* **Task to carry out**: Reproduce every line in the material below that holds "your".
########################################
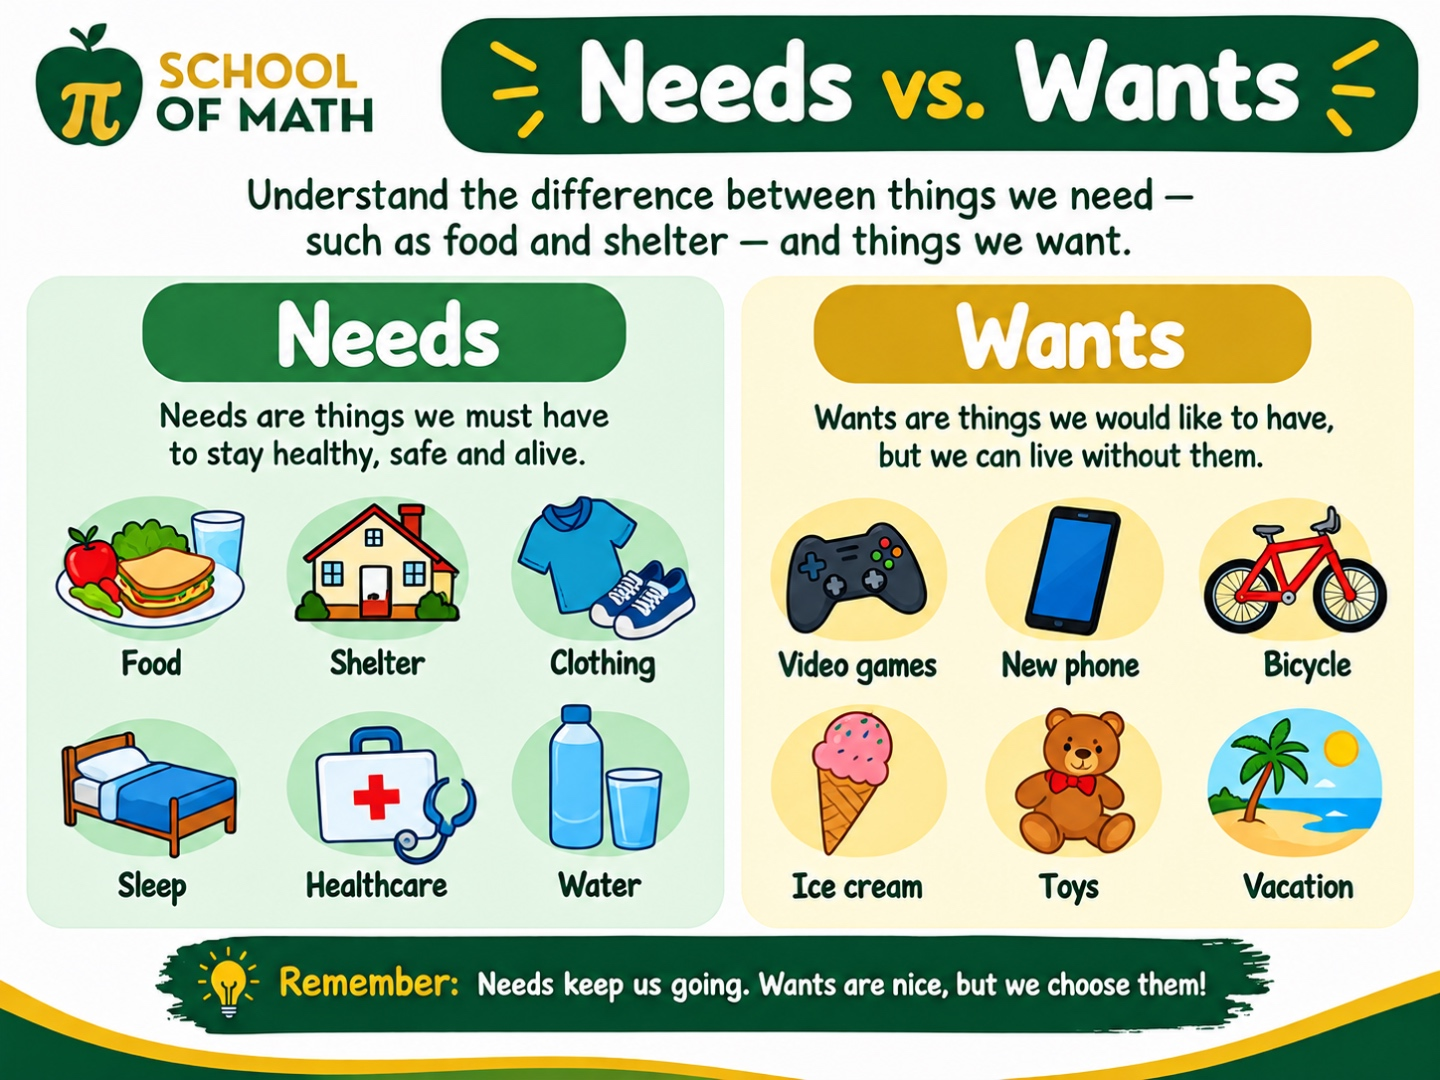
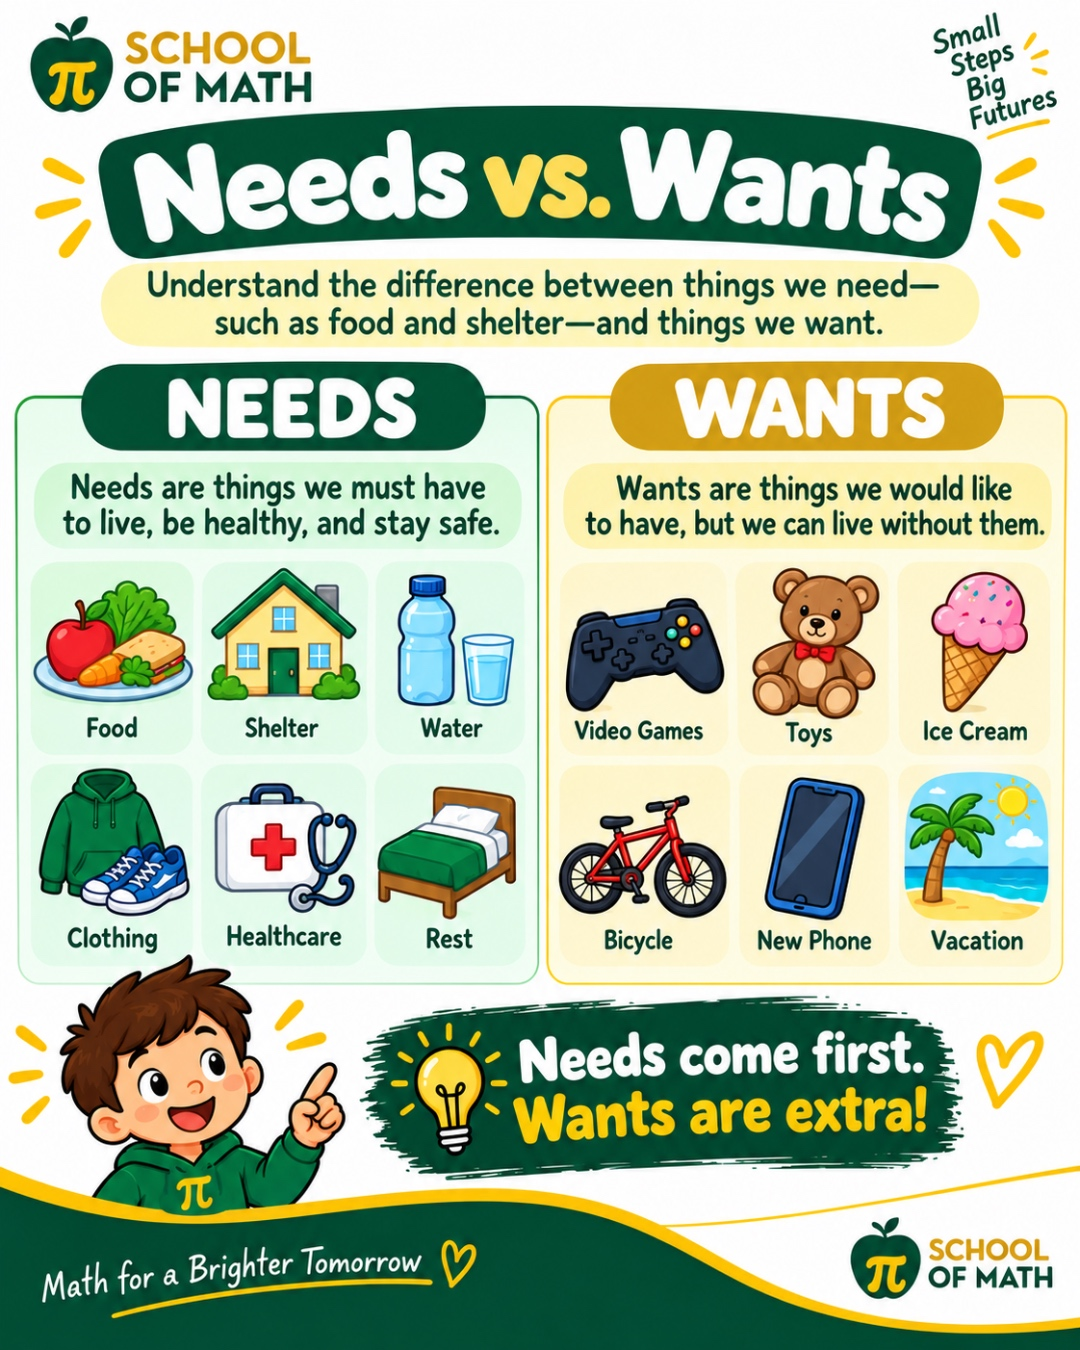
LN Class 11: swap posters 2 & 3 to updated versions; sync theory + FAQ

diff --git a/posts/needs-wants-saving-little-newtons.html b/posts/needs-wants-saving-little-newtons.html
@@ -59,7 +59,7 @@
           "name": "What is a need vs. a want (for kids)?",
           "acceptedAnswer": {
             "@type": "Answer",
-            "text": "A need is something we must have to stay healthy, safe, and alive — food, water, shelter, clothing, sleep, and healthcare. A want is something we’d like to have but can live without — video games, a new phone, a bicycle, ice cream, toys, or a vacation. When money is limited, needs come first. Wants are fine when needs are already covered. (Source: Poster 2 in this class pack.)"
+            "text": "A need is something we must have to live, be healthy, and stay safe — food, shelter, water, clothing, healthcare, and rest. A want is something we’d like to have but can live without — video games, toys, ice cream, a bicycle, a new phone, or a vacation. The poster’s rule: Needs come first. Wants are extra. (Source: Poster 2 in this class pack.)"
           }
         },
         {
@@ -279,7 +279,7 @@
         </div>
 
         <figure class="poster-figure">
-          <img class="poster-img" src="/assets/blog/ln-class-11-needs-wants-saving/2-Needs-vs-Wants.jpg" alt="SOMATH Little Newtons Class 11 Poster 2 — Needs vs. Wants. Needs: food, shelter, clothing, sleep, healthcare, water. Wants: video games, new phone, bicycle, ice cream, toys, vacation." loading="lazy" />
+          <img class="poster-img" src="/assets/blog/ln-class-11-needs-wants-saving/2-Needs-vs-Wants.jpg" alt="SOMATH Little Newtons Class 11 Poster 2 — Needs vs. Wants. Needs: food, shelter, water, clothing, healthcare, rest. Wants: video games, toys, ice cream, bicycle, new phone, vacation. Needs come first. Wants are extra." loading="lazy" />
           <figcaption>SOMATH poster 2 &mdash; Needs vs. wants.</figcaption>
         </figure>
 
@@ -287,18 +287,18 @@
           
 <p>This SOMATH poster teaches the difference between things we <em>need</em> and things we <em>want</em>.</p>
 <h4>Needs</h4>
-<p><strong>Needs are things we must have to stay healthy, safe, and alive.</strong> The poster shows six needs:</p>
+<p><strong>Needs are things we must have to live, be healthy, and stay safe.</strong> The poster shows six needs:</p>
 <ul>
-  <li>Food</li><li>Shelter</li><li>Clothing</li>
-  <li>Sleep</li><li>Healthcare</li><li>Water</li>
+  <li>Food</li><li>Shelter</li><li>Water</li>
+  <li>Clothing</li><li>Healthcare</li><li>Rest</li>
 </ul>
 <h4>Wants</h4>
 <p><strong>Wants are things we would like to have, but we can live without them.</strong> The poster shows six wants:</p>
 <ul>
-  <li>Video games</li><li>New phone</li><li>Bicycle</li>
-  <li>Ice cream</li><li>Toys</li><li>Vacation</li>
+  <li>Video games</li><li>Toys</li><li>Ice cream</li>
+  <li>Bicycle</li><li>New phone</li><li>Vacation</li>
 </ul>
-<div class="callout"><strong>Remember:</strong> needs keep us going. Wants are nice, but we <em>choose</em> them.</div>
+<div class="callout"><strong>Remember:</strong> <em>Needs come first. Wants are extra.</em></div>
 
         </div>
 
@@ -306,7 +306,7 @@
         <ol class="q-list">
         <li>
           <div class="q-text"><strong>Q1.</strong> What is a <em>need</em>?</div>
-          <details class="sol"><summary>Show explanation</summary><div>A need is <strong>something we must have to stay healthy, safe, and alive</strong> &mdash; like food, water, shelter, and healthcare.</div></details>
+          <details class="sol"><summary>Show explanation</summary><div>A need is <strong>something we must have to live, be healthy, and stay safe</strong> &mdash; like food, water, shelter, and healthcare.</div></details>
         </li>
         <li>
           <div class="q-text"><strong>Q2.</strong> What is a <em>want</em>?</div>
@@ -317,12 +317,12 @@
           <details class="sol"><summary>Show explanation</summary><div><strong>A want.</strong> The poster puts ice cream on the Wants side. It&rsquo;s a treat &mdash; we can live without it.</div></details>
         </li>
         <li>
-          <div class="q-text"><strong>Q4.</strong> Sort into needs and wants: <em>shelter, video games, sleep, bicycle</em>.</div>
-          <details class="sol"><summary>Show explanation</summary><div><strong>Needs:</strong> shelter, sleep. <strong>Wants:</strong> video games, bicycle.</div></details>
+          <div class="q-text"><strong>Q4.</strong> Sort into needs and wants: <em>shelter, video games, rest, bicycle</em>.</div>
+          <details class="sol"><summary>Show explanation</summary><div><strong>Needs:</strong> shelter, rest. <strong>Wants:</strong> video games, bicycle.</div></details>
         </li>
         <li>
-          <div class="q-text"><strong>Q5.</strong> The bottom of the poster says &ldquo;Needs keep us going. Wants are nice, but we ____ them.&rdquo; What word goes in the blank?</div>
-          <details class="sol"><summary>Show explanation</summary><div><strong>Choose.</strong> The poster reads: &ldquo;Needs keep us going. Wants are nice, but we <em>choose</em> them.&rdquo;</div></details>
+          <div class="q-text"><strong>Q5.</strong> Fill in the blank from the bottom of the poster: &ldquo;Needs come ____. Wants are ____.&rdquo;</div>
+          <details class="sol"><summary>Show explanation</summary><div><strong>&ldquo;Needs come <em>first</em>. Wants are <em>extra</em>.&rdquo;</strong> When money is limited, pay for needs before wants.</div></details>
         </li>
         </ol>
       </section>
@@ -334,7 +334,7 @@
         </div>
 
         <figure class="poster-figure">
-          <img class="poster-img" src="/assets/blog/ln-class-11-needs-wants-saving/3-Earn-Spend-Save-Share.jpg" alt="SOMATH Little Newtons Class 11 Poster 3 — Earn, Spend, Save, Share. The four things we can do with money, each with age-appropriate examples for grades 1–2." loading="lazy" />
+          <img class="poster-img" src="/assets/blog/ln-class-11-needs-wants-saving/3-Earn-Spend-Save-Share.jpg" alt="SOMATH Little Newtons Class 11 Poster 3 — Earn, Spend, Save, Share. The four things we can do with money, each with age-appropriate examples for grades 1–2, plus a ‘Which would you choose?’ practice block with four examples (do a chore, buy a special treat, put money in a jar, give to your community)." loading="lazy" />
           <figcaption>SOMATH poster 3 &mdash; Earn, spend, save, share.</figcaption>
         </figure>
 
@@ -343,11 +343,19 @@
 <p>The poster says there are <strong>four important things we can do with money</strong>.</p>
 <table class="fact-table">
   <tr><th>Word</th><th>What it means (from the poster)</th><th>Examples</th></tr>
-  <tr><td><strong>Earn</strong></td><td>We earn money by doing work, helping others, or receiving an allowance.</td><td>Allowance, chores, a job, or a gift for special work.</td></tr>
+  <tr><td><strong>Earn</strong></td><td>We earn money by doing work, helping others, chores, or receiving an allowance.</td><td>Allowance, chores, a job, or a gift for special work.</td></tr>
   <tr><td><strong>Spend</strong></td><td>We spend money to buy things we need or want.</td><td>Food, clothes, school supplies, toys, or a special treat.</td></tr>
   <tr><td><strong>Save</strong></td><td>We save money for the future, so we can reach our goals.</td><td>Saving for a bike, a game, a trip, or college one day.</td></tr>
   <tr><td><strong>Share</strong></td><td>We share money by giving to help others or to a good cause.</td><td>Donating to charity, helping a friend, or giving to a community cause.</td></tr>
 </table>
+<h4>&ldquo;Which would you choose?&rdquo; &mdash; the four examples on the poster</h4>
+<p>The bottom of the poster shows four everyday examples, one for each word:</p>
+<ul>
+  <li><strong>Earn</strong> &mdash; do a chore and earn an allowance.</li>
+  <li><strong>Spend</strong> &mdash; use money to buy a special treat.</li>
+  <li><strong>Save</strong> &mdash; put money in a jar for something you want.</li>
+  <li><strong>Share</strong> &mdash; give to help others in your community.</li>
+</ul>
 <div class="callout"><strong>Money can do good things &mdash; for you and for others.</strong> Every dollar can be split among these four jobs.</div>
 
         </div>
@@ -360,7 +368,7 @@
         </li>
         <li>
           <div class="q-text"><strong>Q2.</strong> Which of the four words means &ldquo;we do work or chores and money comes to us&rdquo;?</div>
-          <details class="sol"><summary>Show explanation</summary><div><strong>Earn.</strong> The poster says we earn money by doing work, helping others, or receiving an allowance.</div></details>
+          <details class="sol"><summary>Show explanation</summary><div><strong>Earn.</strong> The poster says we earn money by doing work, helping others, chores, or receiving an allowance.</div></details>
         </li>
         <li>
           <div class="q-text"><strong>Q3.</strong> Which of the four words is for money we <em>use now</em> to buy something?</div>
@@ -371,8 +379,8 @@
           <details class="sol"><summary>Show explanation</summary><div><strong>Save.</strong> The poster gives examples: a bike, a game, a trip, or college one day.</div></details>
         </li>
         <li>
-          <div class="q-text"><strong>Q5.</strong> Which of the four words means &ldquo;giving money to help others or a good cause&rdquo;?</div>
-          <details class="sol"><summary>Show explanation</summary><div><strong>Share.</strong> The poster lists: donating to charity, helping a friend, or giving to a community cause.</div></details>
+          <div class="q-text"><strong>Q5.</strong> On the &lsquo;Which would you choose?&rsquo; block, which word matches the example &ldquo;put money in a jar for something you want&rdquo;?</div>
+          <details class="sol"><summary>Show explanation</summary><div><strong>Save.</strong> Putting money in a jar toward something you want later is saving. The other three examples on the poster are: <em>Earn</em> — do a chore and earn an allowance; <em>Spend</em> — use money to buy a special treat; <em>Share</em> — give to help others in your community.</div></details>
         </li>
         </ol>
       </section>
@@ -684,7 +692,7 @@
               
           <details class="sol">
             <summary>What is a need vs. a want (for kids)?</summary>
-            <div>A <strong>need</strong> is something we must have to stay healthy, safe, and alive &mdash; food, water, shelter, clothing, sleep, and healthcare. A <strong>want</strong> is something we&rsquo;d like to have but can live without &mdash; video games, a new phone, a bicycle, ice cream, toys, or a vacation. When money is limited, needs come first. Wants are fine when needs are already covered. (Source: Poster 2 in this class pack.)</div>
+            <div>A <strong>need</strong> is something we must have to live, be healthy, and stay safe &mdash; food, shelter, water, clothing, healthcare, and rest. A <strong>want</strong> is something we&rsquo;d like to have but can live without &mdash; video games, toys, ice cream, a bicycle, a new phone, or a vacation. The poster&rsquo;s rule: <em>Needs come first. Wants are extra.</em> (Source: Poster 2 in this class pack.)</div>
           </details>
           <details class="sol">
             <summary>What are the four things you can do with money?</summary>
########################################
* **Response below**:
+          <img class="poster-img" src="/assets/blog/ln-class-11-needs-wants-saving/3-Earn-Spend-Save-Share.jpg" alt="SOMATH Little Newtons Class 11 Poster 3 — Earn, Spend, Save, Share. The four things we can do with money, each with age-appropriate examples for grades 1–2, plus a ‘Which would you choose?’ practice block with four examples (do a chore, buy a special treat, put money in a jar, give to your community)." loading="lazy" />
+  <li><strong>Share</strong> &mdash; give to help others in your community.</li>
+          <details class="sol"><summary>Show explanation</summary><div><strong>Save.</strong> Putting money in a jar toward something you want later is saving. The other three examples on the poster are: <em>Earn</em> — do a chore and earn an allowance; <em>Spend</em> — use money to buy a special treat; <em>Share</em> — give to help others in your community.</div></details>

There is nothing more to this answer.